-- Redemption: saving people who are oppressed.
The question becomes: If we are to “judge” with Christ, what will our judgment of others look like? After having all our sins forgiven by Jesus, how will we treat those who are still lost? (see Mat 18:23-35).
Also, there is the strange parable in Luke 16:19-31. In it, two righteous men, Abraham and Lazarus, are sent to give a message from God to a wicked man in hell... But we are not given the end of the conversation. We must ask the question: Why would the "righteous" be sent to communicate with a dead man in hell? Was it to "gloat" over him, by making him feel bad that he was in hell and they weren't? If so, this attitude goes against many Scriptures about humility, forgiving others, not judging, and not enjoying other people's misfortune. If they went to hell to gloat over the man, then we must assume that somehow everything that is bad behavior on earth is somehow OK in heaven. Is this really what Jesus is saying???
Or, we can assume that they went to the man in hell with a REDEMPTIVE purpose. First of all, the parable itself is redemptive. The message that Jesus wants to give us, here and now, in the parable is to repent, seek Him, and live right. Since it is unimaginable that Abraham and Lazarus were sent to gloat over the man, we can only assume that their purpose in visiting the man in hell was to tell him to repent as well.
Finally, in a couple of passages we find that dead saints are actually summoned back to earth to work in God's redemptive plan:
i. Samuel comes back to warn Saul and call him to repentance: 1Samuel 28:3-25
ii. Moses and Elijah come back to witness to Jesus' redemptive purpose: Matthew 17
iii. After Jesus death, many holy people came back from the dead to announce the Gospel: Matthew 27:52
While this does not amount to "proof" of what our mission after this life will be like, we can assume that our mission will be a continuation of the great Commandments (Mat 22:36-40) and the Great Commission (Mat 28:18-20) that Jesus gave us in this life. Furthermore, we can assume that God will not let us rest until we ALL have found rest in Christ and none are "left behind". Again, read CS Lewis' "The Great Divorce" for a picture of this.
And lastly, an objection to all of the objections:
What makes more sense in terms of the full picture of God and salvation that the Bible shows is IN Christ? Does God will to save everyone through Christ, or does God only will to save some?
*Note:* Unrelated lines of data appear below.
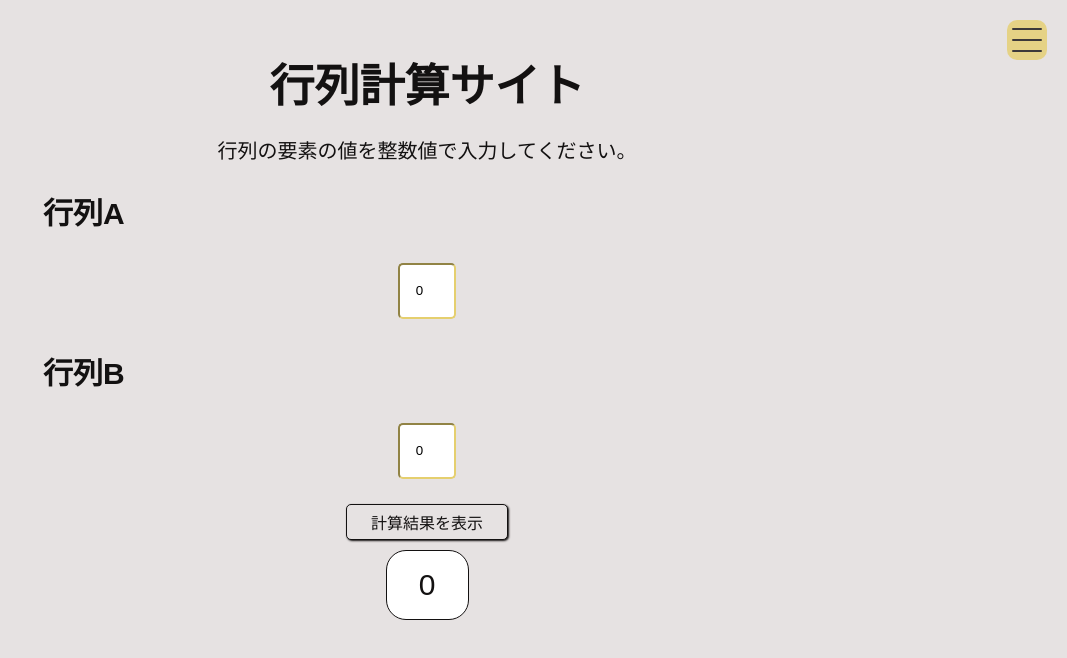
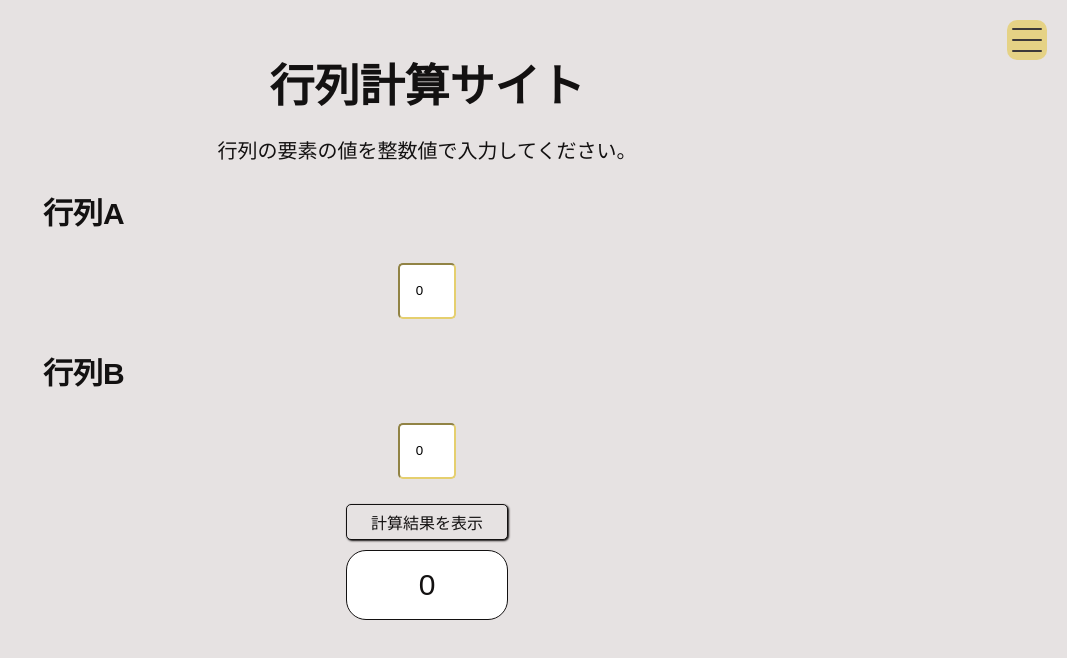
Before and after one commit to LSbard000com/Matrix-Calculation, a React (Create React App) app: page / in a window 1280 px wide. Shown: the top 658 px of the page, without its empty margins (213-1280 px from the left). Built offline with nearby package versions, Linux system fonts and the light colour scheme; a web font is replaced by a local one.

Commit message:
計算結果の表示エリアを変更２

```diff
--- a/src/Components/Calculation.css
+++ b/src/Components/Calculation.css
@@ -13,8 +13,6 @@
 }
 
 .result .result-area {
-    width: 50%;
-    height: 100%;
     margin: 0 auto 20px;
     border: 1px solid var(--black);
     border-radius: 20px;
```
BUT, let’s see what makes the most sense:
1. If God has made everything and everyone to Love, and wants to save all...
2. And if Christ’s death and resurrection gives victory over everyone’s sin...
3. And if The Spirit is able to eventually draw anyone to know and love Jesus...
4. And since no person can “out-stubborn” God... God will not take away their free will, but He will work with them for a million-billion years to draw them to know His Love through Christ, and to repent and Love Him...
Is there, then, any reason to make death, Hell, and suffering eternal, lasting as long as God’s own life? What glory does that bring to God?
James 2:13 Judgment without mercy will be shown to anyone who has not been merciful. Mercy triumphs over judgment!
We are left with two choices. EITHER we believe that Hell is:
+ Retribution: imposed punishment
+ Being cast into outer darkness by a vengeful God
+ The fire of a cosmic “soul cooker” cranked up to high to punish us
+ Cosmic Revenge
+ Something imposed on us which we did not choose
+ A final destination... Unless, of course, we want it to be
+ Hell is something Christ will not cross to get us
OR we believe that Hell is:
+ Redemptive: natural consequence
+ Being engulfed in outer darkness, an eternal distance from God and from anyone else... To protect others from our selfishness
+ The inner burning of regret
+ The fire of God’s Love refining us when we turn back to God
+ Something we impose on ourselves by rejecting Love
+ A tool to bring us to repentance
+ A distance that Christ can and will bridge if we repent and accept
Given the reality of Hell spoken of by Jesus Christ, we must answer for ourselves which vision of hell best matches Scripture, and matches the God of Love revealed in Jesus Christ. You decide.